In 17th Century China, as formerly disparate social spheres grew closer, the theatre began to occupy an important ideological niche among traditional cultural elites. As the newly rich and the newly educated challenged the position of older elites, notions of performance and spectatorship came to animate diverse aspects of literati cultural production. The goal of "Worldly Stage" is to show how the theatre acquired this figurative power. Conceptions of theatrical spectatorship, Sophie Volpp argues, helped shape a discourse on social spectatorship that suggested how a discerning person might evaluate the performance of status. The exploration of theatricality allowed authors to discuss the emerging middle elite's precarious grasp of symbolic capital and the cultural past. That social roles resembled theatrical roles illuminated the excesses of the socially aspiring and the success of the undeserving. The transience of the world and the vanity of reputation had long informed the Chinese conception of theatricality. But in the 17th Century, these notions acquired a new verbalisation.

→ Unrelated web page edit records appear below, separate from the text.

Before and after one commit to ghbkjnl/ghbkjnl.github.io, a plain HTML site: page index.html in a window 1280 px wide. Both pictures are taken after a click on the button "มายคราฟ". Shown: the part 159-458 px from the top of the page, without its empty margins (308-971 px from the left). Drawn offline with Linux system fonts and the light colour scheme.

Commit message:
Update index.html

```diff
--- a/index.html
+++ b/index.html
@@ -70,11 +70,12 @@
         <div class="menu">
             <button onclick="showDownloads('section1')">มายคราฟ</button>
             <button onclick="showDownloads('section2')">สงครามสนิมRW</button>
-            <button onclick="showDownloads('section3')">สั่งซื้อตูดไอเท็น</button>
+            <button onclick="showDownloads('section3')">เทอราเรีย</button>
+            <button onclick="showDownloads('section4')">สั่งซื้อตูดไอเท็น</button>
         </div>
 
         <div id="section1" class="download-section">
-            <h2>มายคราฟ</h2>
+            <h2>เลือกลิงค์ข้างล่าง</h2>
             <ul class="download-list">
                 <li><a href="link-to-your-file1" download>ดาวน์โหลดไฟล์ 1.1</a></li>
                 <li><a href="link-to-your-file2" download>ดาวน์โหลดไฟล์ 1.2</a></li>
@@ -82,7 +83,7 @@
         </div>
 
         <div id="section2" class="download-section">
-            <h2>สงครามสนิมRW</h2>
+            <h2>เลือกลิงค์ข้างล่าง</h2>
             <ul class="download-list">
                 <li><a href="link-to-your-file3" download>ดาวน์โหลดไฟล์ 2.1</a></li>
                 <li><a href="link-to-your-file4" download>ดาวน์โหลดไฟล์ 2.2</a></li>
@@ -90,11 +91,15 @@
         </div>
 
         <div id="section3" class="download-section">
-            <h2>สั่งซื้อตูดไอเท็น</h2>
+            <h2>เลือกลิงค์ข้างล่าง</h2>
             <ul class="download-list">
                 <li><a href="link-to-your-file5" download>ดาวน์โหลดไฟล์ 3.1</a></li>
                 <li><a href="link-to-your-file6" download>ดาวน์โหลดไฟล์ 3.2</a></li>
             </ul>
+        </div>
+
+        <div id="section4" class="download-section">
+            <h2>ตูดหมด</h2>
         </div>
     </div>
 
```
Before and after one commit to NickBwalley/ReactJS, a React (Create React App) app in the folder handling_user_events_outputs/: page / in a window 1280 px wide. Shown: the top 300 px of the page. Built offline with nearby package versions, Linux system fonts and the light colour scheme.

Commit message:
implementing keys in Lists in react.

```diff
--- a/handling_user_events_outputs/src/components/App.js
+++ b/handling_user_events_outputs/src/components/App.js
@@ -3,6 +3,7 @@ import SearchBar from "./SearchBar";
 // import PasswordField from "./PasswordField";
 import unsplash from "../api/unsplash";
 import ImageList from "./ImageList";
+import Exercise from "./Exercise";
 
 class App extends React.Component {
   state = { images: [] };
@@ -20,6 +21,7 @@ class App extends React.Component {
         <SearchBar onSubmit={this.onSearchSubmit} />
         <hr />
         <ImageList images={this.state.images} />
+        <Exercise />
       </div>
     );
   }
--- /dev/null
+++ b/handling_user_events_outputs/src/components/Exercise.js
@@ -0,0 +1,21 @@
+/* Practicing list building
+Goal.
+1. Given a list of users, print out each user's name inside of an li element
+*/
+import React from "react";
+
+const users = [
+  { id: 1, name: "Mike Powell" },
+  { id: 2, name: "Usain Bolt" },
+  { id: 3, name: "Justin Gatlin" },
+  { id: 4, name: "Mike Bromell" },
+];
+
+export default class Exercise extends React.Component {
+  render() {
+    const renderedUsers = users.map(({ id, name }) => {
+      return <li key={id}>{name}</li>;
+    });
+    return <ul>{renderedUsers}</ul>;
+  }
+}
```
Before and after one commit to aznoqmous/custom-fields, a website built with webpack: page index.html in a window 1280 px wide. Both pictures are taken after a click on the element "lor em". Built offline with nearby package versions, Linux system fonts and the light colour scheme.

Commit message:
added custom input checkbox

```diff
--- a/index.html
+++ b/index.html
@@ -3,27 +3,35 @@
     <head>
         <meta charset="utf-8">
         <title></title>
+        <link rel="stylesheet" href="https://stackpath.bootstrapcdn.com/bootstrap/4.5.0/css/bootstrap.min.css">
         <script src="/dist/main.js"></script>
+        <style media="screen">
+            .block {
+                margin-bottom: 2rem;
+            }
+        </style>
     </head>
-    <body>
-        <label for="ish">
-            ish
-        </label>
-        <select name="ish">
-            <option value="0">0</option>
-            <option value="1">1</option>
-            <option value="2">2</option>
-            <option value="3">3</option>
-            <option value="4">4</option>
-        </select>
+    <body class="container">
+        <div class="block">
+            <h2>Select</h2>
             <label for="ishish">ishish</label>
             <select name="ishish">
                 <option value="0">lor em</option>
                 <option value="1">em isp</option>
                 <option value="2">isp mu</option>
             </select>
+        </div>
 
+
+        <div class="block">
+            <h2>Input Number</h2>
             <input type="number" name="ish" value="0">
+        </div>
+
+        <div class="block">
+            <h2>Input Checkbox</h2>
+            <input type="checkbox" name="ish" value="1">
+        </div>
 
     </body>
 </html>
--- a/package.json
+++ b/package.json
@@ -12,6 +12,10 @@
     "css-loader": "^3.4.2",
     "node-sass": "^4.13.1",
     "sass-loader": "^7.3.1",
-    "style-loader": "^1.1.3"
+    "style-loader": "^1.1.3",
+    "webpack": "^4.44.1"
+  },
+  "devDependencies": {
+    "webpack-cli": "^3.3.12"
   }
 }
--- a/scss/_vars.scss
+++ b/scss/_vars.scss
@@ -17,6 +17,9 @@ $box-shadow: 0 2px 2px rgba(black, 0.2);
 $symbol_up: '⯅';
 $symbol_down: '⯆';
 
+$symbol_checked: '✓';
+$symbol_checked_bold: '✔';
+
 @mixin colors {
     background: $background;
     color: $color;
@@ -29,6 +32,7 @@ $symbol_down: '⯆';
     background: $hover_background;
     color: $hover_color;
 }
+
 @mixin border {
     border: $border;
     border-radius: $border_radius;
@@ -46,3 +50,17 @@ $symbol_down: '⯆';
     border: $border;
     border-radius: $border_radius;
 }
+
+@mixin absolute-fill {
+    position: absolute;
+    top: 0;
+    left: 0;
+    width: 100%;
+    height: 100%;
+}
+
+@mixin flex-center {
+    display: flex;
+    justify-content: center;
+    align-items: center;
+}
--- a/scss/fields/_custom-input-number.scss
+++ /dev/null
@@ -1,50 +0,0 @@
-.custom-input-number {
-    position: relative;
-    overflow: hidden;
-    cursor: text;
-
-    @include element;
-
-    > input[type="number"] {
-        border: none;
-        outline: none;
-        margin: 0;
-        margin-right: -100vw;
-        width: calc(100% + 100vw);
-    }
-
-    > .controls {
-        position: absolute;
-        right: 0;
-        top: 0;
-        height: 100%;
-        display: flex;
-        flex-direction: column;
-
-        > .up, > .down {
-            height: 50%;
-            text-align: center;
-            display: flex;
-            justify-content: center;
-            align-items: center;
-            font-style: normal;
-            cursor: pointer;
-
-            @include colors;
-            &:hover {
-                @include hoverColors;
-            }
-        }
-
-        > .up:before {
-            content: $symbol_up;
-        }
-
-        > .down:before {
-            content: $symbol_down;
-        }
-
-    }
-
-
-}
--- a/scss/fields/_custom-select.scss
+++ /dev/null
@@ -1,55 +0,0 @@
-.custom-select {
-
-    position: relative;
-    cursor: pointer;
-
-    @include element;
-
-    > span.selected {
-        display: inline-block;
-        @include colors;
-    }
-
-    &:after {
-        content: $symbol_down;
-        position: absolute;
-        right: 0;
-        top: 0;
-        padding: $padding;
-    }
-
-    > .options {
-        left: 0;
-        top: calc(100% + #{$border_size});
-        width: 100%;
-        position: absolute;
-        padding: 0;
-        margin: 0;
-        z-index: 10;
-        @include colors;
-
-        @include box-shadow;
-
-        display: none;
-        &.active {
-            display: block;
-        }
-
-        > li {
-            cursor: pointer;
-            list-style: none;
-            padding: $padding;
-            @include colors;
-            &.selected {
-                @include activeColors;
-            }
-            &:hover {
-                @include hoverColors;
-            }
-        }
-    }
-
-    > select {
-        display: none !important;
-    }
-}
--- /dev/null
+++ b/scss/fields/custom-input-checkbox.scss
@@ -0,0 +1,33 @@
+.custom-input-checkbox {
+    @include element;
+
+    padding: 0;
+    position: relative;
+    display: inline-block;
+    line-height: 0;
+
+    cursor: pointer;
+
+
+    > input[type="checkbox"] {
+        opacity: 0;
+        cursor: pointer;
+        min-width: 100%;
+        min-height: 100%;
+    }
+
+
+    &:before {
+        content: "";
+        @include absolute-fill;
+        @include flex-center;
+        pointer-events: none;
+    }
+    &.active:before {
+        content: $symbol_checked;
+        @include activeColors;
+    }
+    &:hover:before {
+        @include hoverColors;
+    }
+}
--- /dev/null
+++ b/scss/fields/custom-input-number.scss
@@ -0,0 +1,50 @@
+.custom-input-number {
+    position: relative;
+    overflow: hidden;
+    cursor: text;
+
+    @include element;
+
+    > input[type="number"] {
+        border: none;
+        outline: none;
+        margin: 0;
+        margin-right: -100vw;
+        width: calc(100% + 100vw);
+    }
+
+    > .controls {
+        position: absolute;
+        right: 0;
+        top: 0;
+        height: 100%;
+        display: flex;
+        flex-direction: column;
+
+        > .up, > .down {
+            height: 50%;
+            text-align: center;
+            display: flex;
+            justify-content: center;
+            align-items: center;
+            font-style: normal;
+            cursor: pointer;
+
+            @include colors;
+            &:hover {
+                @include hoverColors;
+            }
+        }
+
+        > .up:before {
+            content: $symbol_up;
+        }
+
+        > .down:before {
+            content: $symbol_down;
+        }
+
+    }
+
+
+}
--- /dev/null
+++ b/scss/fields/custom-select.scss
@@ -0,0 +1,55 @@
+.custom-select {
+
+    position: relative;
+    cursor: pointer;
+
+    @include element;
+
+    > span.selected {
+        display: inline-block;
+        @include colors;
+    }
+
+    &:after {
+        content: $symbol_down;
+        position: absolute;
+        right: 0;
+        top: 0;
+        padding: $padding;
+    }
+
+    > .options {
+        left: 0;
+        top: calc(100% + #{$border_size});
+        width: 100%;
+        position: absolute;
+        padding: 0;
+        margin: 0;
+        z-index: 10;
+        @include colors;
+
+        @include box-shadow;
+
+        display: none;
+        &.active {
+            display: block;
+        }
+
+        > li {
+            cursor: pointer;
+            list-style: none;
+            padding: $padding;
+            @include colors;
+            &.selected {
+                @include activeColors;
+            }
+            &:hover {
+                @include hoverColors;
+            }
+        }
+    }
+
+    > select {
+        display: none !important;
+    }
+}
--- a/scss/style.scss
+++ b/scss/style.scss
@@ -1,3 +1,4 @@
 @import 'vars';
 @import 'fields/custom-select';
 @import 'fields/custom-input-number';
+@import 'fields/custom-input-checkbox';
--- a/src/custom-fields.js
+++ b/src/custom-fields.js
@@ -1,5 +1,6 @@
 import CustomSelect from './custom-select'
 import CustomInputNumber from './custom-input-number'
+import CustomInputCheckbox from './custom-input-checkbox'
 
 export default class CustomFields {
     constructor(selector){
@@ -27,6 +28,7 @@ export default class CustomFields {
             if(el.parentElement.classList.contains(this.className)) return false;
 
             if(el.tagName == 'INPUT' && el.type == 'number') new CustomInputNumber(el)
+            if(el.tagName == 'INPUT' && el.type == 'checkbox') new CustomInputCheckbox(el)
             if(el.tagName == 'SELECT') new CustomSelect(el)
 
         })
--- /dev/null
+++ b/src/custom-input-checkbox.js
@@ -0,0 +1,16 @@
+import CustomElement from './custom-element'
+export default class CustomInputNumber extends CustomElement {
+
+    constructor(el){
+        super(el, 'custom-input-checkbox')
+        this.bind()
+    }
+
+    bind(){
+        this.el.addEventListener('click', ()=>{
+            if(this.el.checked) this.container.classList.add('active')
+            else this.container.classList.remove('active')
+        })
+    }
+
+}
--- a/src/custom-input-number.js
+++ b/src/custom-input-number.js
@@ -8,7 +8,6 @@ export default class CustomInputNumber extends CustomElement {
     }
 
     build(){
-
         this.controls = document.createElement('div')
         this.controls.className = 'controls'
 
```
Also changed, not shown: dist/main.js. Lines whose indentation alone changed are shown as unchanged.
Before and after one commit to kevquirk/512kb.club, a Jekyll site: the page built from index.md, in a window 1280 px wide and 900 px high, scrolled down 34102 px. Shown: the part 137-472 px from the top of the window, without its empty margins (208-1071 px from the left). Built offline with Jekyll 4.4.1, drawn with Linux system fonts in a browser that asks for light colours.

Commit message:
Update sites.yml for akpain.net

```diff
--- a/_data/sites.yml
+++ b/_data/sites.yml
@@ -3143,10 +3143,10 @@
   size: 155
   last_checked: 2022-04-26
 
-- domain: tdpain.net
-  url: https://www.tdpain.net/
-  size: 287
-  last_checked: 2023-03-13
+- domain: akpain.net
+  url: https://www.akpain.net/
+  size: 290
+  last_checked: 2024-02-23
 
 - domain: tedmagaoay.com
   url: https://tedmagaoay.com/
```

That theatrical spectatorship provided a model for how one viewed the world was an old idea.
What was new was that theatrical models of spectatorship were now applied to the contemporary urban social spectacle in which the theatre itself was deeply implicated.